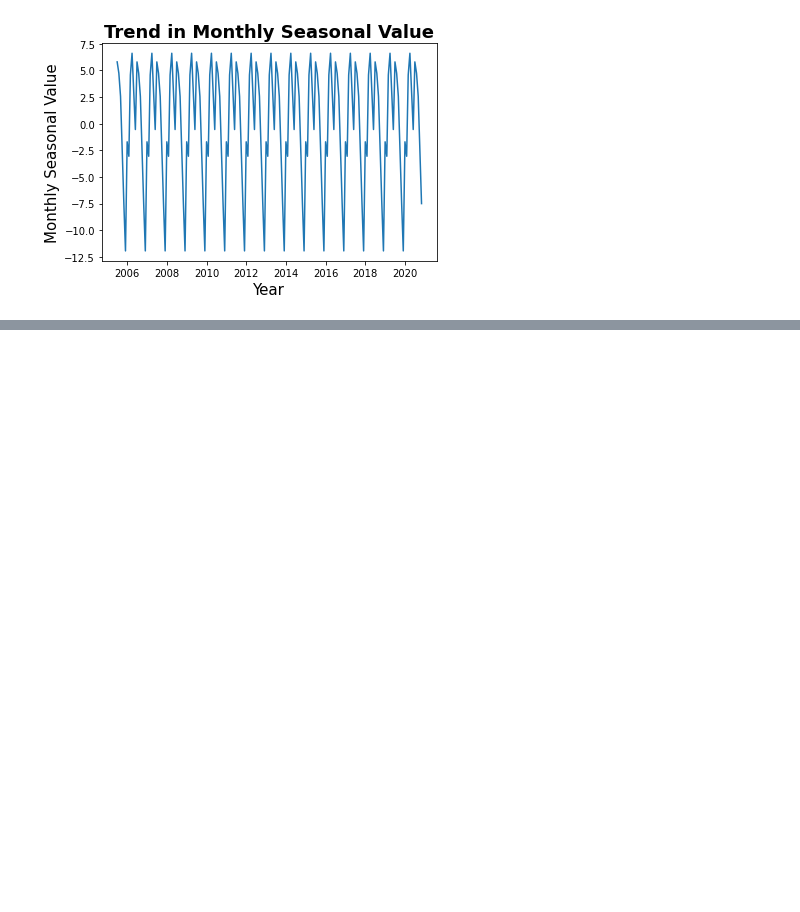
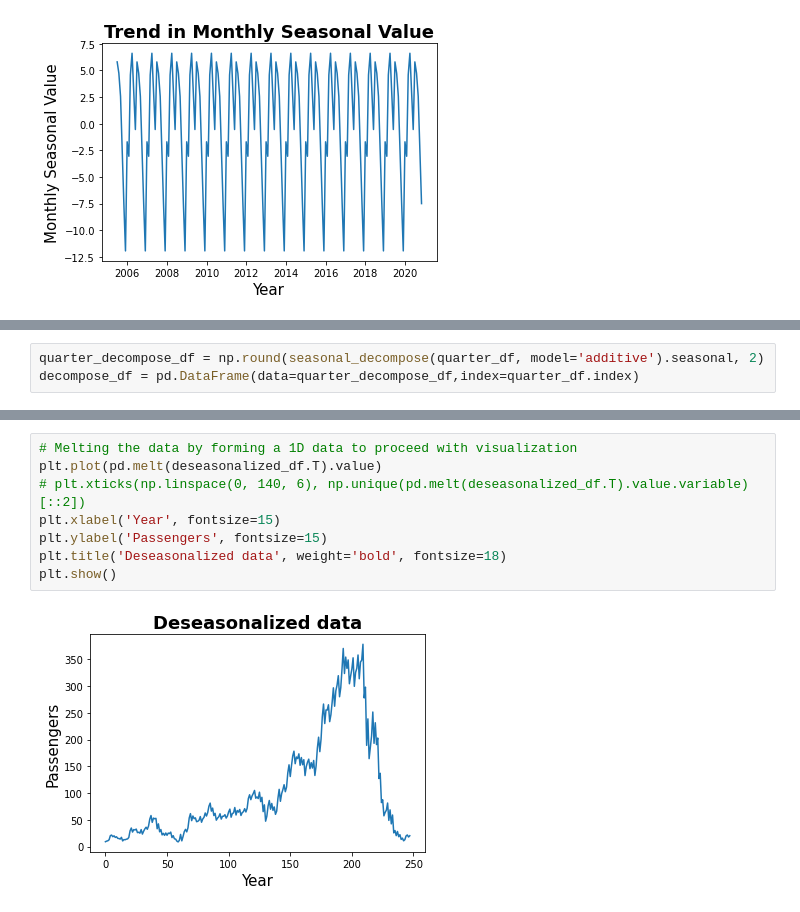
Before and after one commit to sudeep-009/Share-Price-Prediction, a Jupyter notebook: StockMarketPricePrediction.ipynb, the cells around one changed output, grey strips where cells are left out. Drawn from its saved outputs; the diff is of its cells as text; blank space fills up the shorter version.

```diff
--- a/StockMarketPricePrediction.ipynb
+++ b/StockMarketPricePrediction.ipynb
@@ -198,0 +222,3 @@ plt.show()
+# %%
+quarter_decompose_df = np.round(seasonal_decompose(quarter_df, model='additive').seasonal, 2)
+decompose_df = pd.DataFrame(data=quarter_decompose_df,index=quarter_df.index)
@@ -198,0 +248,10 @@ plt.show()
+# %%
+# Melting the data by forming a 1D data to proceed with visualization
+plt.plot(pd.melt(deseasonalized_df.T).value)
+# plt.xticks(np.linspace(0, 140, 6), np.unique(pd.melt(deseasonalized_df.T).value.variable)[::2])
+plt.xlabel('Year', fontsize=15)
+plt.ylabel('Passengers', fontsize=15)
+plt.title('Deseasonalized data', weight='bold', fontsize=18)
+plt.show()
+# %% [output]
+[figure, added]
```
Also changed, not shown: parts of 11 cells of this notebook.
--
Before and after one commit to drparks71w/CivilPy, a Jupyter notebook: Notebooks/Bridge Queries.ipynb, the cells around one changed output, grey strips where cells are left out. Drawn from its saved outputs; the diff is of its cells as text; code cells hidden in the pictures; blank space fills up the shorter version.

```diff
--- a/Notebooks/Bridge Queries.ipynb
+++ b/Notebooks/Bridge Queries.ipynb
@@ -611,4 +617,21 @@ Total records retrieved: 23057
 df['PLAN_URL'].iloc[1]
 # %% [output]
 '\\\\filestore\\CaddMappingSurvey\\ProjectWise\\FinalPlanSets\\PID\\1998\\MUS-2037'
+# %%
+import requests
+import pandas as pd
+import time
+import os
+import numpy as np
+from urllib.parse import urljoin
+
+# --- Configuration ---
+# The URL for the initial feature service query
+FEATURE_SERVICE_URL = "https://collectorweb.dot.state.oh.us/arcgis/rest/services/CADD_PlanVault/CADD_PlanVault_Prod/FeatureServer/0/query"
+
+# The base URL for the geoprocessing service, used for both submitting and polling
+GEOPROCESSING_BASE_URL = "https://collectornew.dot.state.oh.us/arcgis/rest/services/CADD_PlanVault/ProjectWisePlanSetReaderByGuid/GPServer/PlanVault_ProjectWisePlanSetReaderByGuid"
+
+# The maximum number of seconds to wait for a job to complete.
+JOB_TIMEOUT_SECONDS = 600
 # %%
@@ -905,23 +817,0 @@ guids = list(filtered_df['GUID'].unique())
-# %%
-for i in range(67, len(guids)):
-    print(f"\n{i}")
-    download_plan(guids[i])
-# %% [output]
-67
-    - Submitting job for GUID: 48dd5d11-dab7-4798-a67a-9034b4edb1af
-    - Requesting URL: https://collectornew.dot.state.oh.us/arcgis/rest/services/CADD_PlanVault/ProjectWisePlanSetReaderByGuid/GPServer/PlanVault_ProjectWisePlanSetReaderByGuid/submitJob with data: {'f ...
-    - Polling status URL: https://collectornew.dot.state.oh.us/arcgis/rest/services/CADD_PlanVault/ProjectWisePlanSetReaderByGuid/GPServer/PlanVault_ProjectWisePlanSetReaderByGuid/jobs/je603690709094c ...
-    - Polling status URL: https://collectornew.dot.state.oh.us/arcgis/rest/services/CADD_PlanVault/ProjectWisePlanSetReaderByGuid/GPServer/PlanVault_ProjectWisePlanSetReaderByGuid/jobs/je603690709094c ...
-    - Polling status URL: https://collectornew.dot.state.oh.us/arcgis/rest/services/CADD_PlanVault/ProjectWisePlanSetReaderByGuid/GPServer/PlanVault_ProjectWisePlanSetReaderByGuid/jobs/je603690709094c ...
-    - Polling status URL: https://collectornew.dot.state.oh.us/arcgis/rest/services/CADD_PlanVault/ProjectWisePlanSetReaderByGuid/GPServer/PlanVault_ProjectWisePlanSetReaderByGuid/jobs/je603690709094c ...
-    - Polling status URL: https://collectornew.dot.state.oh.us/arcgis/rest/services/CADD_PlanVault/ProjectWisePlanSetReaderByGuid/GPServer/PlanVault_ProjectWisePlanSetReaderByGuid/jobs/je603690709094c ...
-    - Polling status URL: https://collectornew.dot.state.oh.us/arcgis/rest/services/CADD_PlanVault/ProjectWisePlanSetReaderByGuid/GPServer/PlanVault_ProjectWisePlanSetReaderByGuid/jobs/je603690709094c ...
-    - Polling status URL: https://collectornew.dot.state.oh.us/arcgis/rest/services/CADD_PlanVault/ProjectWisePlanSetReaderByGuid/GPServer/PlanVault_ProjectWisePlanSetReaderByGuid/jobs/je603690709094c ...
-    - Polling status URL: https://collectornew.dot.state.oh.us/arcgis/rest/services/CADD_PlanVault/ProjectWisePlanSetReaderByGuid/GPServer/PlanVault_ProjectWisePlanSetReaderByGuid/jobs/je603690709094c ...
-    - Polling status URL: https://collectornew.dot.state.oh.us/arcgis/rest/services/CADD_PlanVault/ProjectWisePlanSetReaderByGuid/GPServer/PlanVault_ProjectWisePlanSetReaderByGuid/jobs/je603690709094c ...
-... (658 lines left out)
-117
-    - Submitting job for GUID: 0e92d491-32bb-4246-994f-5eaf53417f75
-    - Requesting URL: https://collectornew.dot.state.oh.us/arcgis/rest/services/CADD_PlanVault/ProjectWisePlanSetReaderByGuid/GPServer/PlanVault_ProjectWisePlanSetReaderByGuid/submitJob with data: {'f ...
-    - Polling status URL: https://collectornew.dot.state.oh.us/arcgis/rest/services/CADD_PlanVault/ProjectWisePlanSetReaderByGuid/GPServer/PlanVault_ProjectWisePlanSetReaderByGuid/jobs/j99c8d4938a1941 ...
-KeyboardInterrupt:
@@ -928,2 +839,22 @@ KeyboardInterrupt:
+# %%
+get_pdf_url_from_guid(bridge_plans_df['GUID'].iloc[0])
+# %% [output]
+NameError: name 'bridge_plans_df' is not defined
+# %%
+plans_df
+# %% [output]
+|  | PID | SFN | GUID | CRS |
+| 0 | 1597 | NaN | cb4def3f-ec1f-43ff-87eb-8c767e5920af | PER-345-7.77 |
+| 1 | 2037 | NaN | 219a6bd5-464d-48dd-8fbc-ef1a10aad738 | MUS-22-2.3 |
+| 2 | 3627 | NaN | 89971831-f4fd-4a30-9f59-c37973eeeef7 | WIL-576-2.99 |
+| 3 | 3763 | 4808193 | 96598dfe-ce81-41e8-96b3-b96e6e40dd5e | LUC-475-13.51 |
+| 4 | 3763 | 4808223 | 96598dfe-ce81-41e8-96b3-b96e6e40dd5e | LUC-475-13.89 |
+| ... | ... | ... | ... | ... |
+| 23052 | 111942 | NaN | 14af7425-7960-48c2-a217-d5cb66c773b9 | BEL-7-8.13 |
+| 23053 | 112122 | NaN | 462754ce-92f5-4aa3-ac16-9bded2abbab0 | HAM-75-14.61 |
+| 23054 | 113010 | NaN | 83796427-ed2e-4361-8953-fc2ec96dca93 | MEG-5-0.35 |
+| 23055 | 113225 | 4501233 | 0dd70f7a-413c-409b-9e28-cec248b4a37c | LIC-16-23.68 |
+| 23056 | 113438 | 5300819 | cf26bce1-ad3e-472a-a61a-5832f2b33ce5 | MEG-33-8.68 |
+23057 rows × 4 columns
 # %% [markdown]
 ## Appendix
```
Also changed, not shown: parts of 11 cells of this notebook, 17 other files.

| Prompt |
Search the data above for the string "import" and copy each line that has it.

| Expected answer |
+import requests
+import pandas as pd
+import time
+import os
+import numpy as np
+from urllib.parse import urljoin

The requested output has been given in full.